Survival in harsh environments is associated with several adaptations in plants. Species in the Portulacineae (Caryophyllales) have adapted to some of the most extreme terrestrial conditions on Earth, including extreme heat, cold, and salinity. Here, we generated 52 new transcriptomes and combined these with 30 previously generated transcriptomes, forming a dataset containing 68 species of Portulacinaeae, seven from its sister clade Molluginaceae, and seven outgroups. We performed a phylotranscriptomic analysis to examine patterns of molecular evolution within the Portulacineae. Our inferred species tree topology was largely congruent with previous analyses. We also identified several nodes that were characterized by excessive gene tree conflict and examined the potential influence of outlying genes. We identified gene duplications throughout the Portulacineae, and found corroborating evidence for previously identified paleopolyploidy events along with one newly identified event associated with the family Didiereaceae. Gene family expansion within Portulacineae was associated with genes previously identified as important for survival in extreme conditions, indicating possible molecular correlates of niche changes that should be explored further. Some of these genes also showed some evidence for positive selection. The correlation between gene function and expansion suggests that gene/genome duplication have likely contributed to the extreme adaptations seen in the Portulacineae.

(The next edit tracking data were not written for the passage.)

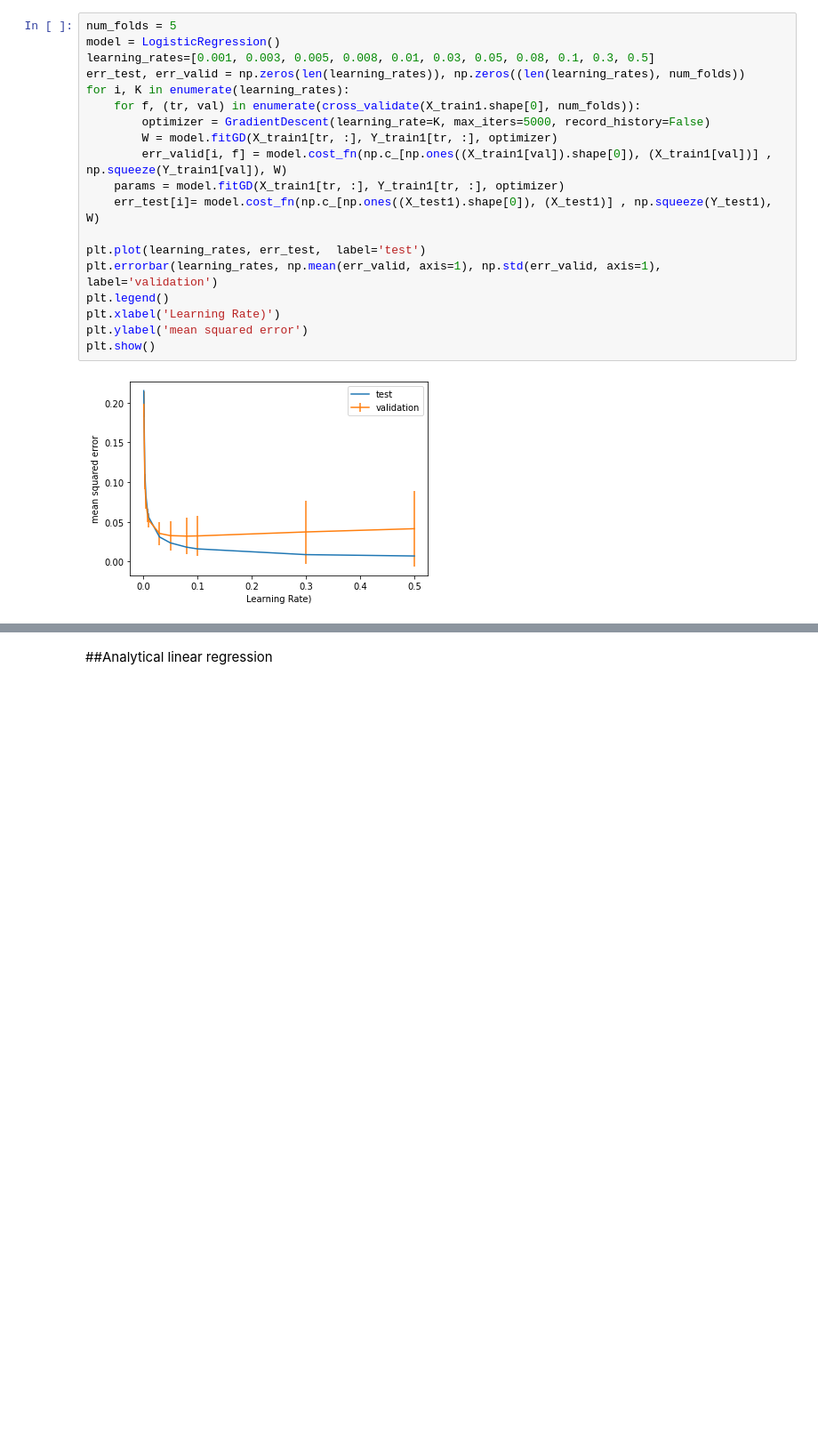
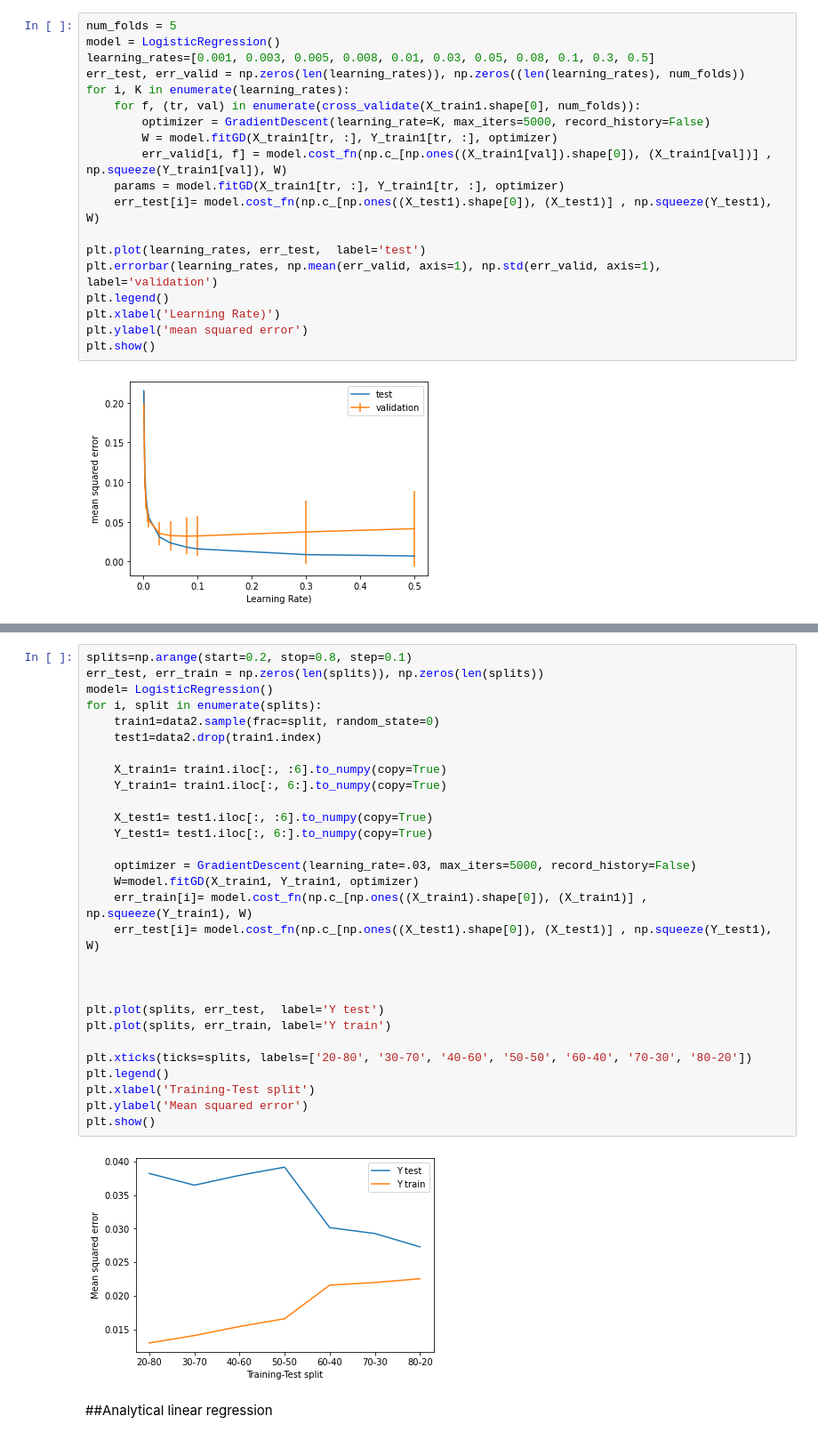
Before and after one commit to VenissaCarolQuadros/COMP551, a Jupyter notebook: COMP551_A1.ipynb, the cells around one changed output, grey strips where cells are left out. Shown at 89% size. Saved outputs shown, nothing was run; the diff lists cells and outputs as text; blank space fills up the shorter version.

```diff
--- a/COMP551_A1.ipynb
+++ b/COMP551_A1.ipynb
@@ -398,3 +498,34 @@ plt.show()
+# %%
+splits=np.arange(start=0.2, stop=0.8, step=0.1)
+err_test, err_train = np.zeros(len(splits)), np.zeros(len(splits))
+model= LogisticRegression()
+for i, split in enumerate(splits):
+    train1=data2.sample(frac=split, random_state=0)
+    test1=data2.drop(train1.index)
+
+    X_train1= train1.iloc[:, :6].to_numpy(copy=True)
+    Y_train1= train1.iloc[:, 6:].to_numpy(copy=True)
+
+    X_test1= test1.iloc[:, :6].to_numpy(copy=True)
+    Y_test1= test1.iloc[:, 6:].to_numpy(copy=True)
+
+    optimizer = GradientDescent(learning_rate=.03, max_iters=5000, record_history=False)
+    W=model.fitGD(X_train1, Y_train1, optimizer)
+    err_train[i]= model.cost_fn(np.c_[np.ones((X_train1).shape[0]), (X_train1)] , np.squeeze(Y_train1), W)
+    err_test[i]= model.cost_fn(np.c_[np.ones((X_test1).shape[0]), (X_test1)] , np.squeeze(Y_test1), W)
+
+
+
+plt.plot(splits, err_test,  label='Y test')
+plt.plot(splits, err_train, label='Y train')
+
+plt.xticks(ticks=splits, labels=['20-80', '30-70', '40-60', '50-50', '60-40', '70-30', '80-20'])
+plt.legend()
+plt.xlabel('Training-Test split')
+plt.ylabel('Mean squared error')
+plt.show()
+# %% [output]
+[figure, added]
 # %% [markdown]
 ##Analytical linear regression
 # %% [markdown]
```
Also changed, not shown: parts of 11 cells of this notebook.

Wang, Ning, Ya Yang, Michael J. Moore, et al. 2018. "Evolution of Portulacineae marked by gene tree conflict and gene family expansion associated with adaptation to harsh environments." Molecular Biology and Evolution.
Oxford University Press
Molecular Biology and Evolution